“It is also important to remember that the United States and Cyprus have always enjoyed a strong relationship. We have worked together on terrorism, the war in Iraq, suppressing money laundering, and other initiatives. For instance, in the lead up to the war in Iraq, Cyprus approved overflight rights for U.S. and other Coalition military aircraft as well as use of Cypriot airports. Important areas of cooperation between the United States and Cyprus are spelled out by the U.S.-Cyprus Mutual Legal Assistance Treaty. The treaty has been in force since September 2002 and facilitates bilateral cooperation in the fight against global terrorism, organized crime, drug-trafficking and related violent crimes. Cyprus is the first European nation to sign on to President Bush’s Proliferation Security Initiative, which provides for shipping inspections and intergovernmental cooperation that is designed to stem the spread of weapons of mass destruction. The addition of Cyprus to the PSI is particularly significant because Cyprus has the sixth largest commercial shipping fleet in the world. It is plain that Cyprus and the United States share common goals and common values.

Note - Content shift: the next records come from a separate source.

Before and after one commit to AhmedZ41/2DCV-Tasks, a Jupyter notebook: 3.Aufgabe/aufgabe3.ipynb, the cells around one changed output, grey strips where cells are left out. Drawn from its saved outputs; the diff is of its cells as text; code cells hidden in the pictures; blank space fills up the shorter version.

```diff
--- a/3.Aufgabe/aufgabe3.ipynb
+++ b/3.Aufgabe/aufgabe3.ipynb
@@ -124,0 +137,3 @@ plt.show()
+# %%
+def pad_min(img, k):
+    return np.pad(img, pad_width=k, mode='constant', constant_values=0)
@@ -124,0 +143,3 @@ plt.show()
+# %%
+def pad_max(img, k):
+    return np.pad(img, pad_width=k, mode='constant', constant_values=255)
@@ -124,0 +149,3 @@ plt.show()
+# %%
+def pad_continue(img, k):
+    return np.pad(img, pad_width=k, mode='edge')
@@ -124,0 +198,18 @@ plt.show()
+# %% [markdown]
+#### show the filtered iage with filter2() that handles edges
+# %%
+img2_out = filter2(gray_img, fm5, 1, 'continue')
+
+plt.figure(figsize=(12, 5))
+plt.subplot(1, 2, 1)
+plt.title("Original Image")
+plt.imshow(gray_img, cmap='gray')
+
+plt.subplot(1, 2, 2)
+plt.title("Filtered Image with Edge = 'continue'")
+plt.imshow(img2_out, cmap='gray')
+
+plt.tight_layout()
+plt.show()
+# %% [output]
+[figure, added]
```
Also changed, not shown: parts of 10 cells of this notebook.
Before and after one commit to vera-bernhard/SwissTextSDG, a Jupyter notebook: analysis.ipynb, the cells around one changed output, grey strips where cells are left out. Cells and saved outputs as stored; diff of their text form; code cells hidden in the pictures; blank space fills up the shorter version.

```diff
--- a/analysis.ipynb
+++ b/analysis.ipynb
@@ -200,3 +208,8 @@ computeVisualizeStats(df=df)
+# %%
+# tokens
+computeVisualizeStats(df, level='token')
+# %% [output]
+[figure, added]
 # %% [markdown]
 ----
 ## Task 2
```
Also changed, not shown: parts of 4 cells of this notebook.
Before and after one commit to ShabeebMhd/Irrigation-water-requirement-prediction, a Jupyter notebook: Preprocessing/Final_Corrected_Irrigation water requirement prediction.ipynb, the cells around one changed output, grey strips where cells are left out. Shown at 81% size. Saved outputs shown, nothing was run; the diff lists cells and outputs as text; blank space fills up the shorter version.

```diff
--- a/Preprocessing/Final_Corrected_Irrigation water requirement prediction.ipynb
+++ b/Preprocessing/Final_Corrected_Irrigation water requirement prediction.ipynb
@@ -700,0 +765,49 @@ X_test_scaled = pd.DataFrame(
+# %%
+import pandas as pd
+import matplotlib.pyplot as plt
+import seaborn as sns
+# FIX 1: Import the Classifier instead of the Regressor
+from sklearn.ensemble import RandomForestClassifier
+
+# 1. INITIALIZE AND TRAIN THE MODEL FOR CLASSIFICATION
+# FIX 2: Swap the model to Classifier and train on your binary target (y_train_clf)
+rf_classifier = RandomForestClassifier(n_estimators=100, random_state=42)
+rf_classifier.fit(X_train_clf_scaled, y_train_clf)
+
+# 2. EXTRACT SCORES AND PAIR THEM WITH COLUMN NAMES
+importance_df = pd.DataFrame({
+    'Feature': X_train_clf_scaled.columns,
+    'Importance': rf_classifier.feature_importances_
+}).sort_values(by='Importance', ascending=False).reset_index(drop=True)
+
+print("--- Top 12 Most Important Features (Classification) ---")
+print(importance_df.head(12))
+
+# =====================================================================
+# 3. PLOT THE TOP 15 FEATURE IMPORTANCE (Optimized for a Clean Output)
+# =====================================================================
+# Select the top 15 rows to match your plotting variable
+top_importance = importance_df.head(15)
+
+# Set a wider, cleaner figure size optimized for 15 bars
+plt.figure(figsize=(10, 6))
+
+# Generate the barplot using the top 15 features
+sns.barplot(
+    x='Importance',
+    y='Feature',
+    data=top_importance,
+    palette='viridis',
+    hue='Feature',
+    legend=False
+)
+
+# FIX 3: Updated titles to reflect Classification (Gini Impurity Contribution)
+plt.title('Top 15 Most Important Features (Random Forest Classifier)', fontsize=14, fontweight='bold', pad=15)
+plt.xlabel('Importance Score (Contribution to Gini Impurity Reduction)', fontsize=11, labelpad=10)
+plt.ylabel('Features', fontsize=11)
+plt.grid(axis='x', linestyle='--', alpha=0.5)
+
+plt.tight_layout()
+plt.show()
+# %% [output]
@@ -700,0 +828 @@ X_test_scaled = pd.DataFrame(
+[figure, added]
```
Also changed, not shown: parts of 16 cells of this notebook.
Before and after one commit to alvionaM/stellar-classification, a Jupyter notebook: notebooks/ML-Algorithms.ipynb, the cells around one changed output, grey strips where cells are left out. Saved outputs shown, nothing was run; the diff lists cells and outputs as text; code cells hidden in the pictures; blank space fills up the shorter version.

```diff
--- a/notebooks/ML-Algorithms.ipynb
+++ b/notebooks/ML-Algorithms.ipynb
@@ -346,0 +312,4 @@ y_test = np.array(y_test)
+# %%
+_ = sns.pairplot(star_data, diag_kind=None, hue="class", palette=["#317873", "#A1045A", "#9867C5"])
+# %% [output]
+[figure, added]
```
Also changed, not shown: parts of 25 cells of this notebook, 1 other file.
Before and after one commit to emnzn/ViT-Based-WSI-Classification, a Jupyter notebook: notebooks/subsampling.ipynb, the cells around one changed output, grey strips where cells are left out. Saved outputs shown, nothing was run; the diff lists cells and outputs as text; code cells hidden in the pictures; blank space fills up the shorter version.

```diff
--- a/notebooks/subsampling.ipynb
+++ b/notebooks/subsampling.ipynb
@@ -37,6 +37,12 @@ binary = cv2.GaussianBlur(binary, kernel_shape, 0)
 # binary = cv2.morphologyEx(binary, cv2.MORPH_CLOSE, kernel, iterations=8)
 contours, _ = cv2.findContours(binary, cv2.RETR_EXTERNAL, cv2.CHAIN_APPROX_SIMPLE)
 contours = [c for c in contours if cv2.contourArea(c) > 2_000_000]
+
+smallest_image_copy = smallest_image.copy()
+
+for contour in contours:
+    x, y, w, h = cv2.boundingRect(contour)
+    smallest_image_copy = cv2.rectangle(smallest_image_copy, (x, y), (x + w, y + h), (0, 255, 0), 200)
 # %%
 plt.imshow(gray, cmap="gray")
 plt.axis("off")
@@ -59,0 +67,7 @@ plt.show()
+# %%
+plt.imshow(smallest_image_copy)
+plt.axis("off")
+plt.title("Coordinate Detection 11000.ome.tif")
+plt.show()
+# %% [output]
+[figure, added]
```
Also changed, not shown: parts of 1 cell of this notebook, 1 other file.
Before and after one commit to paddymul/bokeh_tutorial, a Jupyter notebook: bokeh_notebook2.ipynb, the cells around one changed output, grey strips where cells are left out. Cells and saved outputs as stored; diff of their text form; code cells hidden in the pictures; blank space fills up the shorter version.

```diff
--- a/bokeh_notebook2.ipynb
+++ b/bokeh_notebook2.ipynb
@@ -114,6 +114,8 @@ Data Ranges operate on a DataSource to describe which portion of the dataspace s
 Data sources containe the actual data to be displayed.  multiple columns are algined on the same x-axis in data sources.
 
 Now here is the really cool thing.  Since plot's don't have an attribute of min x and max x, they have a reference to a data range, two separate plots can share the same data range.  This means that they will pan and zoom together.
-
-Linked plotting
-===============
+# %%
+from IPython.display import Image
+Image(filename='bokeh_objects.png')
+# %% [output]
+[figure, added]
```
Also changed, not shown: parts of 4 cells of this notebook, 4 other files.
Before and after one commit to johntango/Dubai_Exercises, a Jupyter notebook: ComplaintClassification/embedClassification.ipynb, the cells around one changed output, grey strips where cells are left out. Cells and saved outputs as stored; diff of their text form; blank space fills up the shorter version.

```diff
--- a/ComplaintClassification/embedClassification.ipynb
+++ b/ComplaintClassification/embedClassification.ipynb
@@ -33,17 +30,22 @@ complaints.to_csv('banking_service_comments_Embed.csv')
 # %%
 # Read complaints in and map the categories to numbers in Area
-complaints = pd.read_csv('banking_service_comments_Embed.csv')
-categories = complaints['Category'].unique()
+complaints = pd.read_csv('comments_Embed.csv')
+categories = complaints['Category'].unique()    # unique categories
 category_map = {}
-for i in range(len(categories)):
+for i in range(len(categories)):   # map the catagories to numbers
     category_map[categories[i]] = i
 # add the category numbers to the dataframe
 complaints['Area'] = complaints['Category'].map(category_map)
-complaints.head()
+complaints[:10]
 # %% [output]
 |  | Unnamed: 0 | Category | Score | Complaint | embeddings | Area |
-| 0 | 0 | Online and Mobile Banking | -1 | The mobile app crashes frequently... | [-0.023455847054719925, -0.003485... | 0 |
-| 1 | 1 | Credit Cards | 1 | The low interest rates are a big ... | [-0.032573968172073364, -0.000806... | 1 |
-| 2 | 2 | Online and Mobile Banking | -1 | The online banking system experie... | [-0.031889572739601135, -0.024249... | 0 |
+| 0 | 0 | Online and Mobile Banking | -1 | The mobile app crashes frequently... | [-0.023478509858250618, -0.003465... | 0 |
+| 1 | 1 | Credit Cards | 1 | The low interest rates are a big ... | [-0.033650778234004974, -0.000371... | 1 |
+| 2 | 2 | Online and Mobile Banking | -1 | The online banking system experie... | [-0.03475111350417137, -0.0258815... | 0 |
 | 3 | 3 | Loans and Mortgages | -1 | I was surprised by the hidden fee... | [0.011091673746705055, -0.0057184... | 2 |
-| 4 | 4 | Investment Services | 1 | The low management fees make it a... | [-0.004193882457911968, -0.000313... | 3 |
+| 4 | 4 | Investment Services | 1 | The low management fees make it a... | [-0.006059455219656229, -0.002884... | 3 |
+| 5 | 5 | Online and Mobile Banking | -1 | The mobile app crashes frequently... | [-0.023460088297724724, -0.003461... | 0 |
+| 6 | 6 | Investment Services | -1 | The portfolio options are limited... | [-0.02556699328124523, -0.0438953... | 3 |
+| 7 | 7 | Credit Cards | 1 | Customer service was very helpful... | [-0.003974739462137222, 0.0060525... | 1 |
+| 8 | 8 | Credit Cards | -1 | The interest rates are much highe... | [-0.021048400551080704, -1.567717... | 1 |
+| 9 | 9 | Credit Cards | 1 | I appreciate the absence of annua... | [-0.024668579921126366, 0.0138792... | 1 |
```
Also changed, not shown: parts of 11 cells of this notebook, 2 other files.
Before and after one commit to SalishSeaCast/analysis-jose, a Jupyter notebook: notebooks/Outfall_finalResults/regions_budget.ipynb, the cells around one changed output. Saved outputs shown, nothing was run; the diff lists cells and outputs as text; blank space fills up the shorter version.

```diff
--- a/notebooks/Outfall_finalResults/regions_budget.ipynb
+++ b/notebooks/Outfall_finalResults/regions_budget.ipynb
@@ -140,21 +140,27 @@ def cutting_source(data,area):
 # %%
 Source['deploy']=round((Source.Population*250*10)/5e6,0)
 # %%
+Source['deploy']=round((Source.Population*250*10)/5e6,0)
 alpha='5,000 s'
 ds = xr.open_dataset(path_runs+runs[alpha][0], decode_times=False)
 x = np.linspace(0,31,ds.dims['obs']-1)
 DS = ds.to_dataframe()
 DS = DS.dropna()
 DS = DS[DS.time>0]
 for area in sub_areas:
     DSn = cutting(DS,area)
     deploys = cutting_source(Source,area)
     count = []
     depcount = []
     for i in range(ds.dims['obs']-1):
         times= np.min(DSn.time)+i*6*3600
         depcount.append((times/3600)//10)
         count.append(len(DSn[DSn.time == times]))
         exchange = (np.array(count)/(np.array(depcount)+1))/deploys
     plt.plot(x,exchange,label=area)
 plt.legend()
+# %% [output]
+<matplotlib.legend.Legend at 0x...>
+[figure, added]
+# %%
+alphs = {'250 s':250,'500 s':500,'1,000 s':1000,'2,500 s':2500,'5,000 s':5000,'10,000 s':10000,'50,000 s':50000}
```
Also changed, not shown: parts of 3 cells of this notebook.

“Mr. President, this is a critical time for Cyprus. The two communities of Cyprus are moving together, their economies and peoples forming links like never before. The actions of the United States must encourage and foster reunification, not push the communities apart with divisive actions that challenge the sovereignty of the legitimate government of Cyprus. All Americans, whether officials from the administration or from this body, should educate themselves about these important issues before considering a trip to Cyprus through an illegal port of entry.”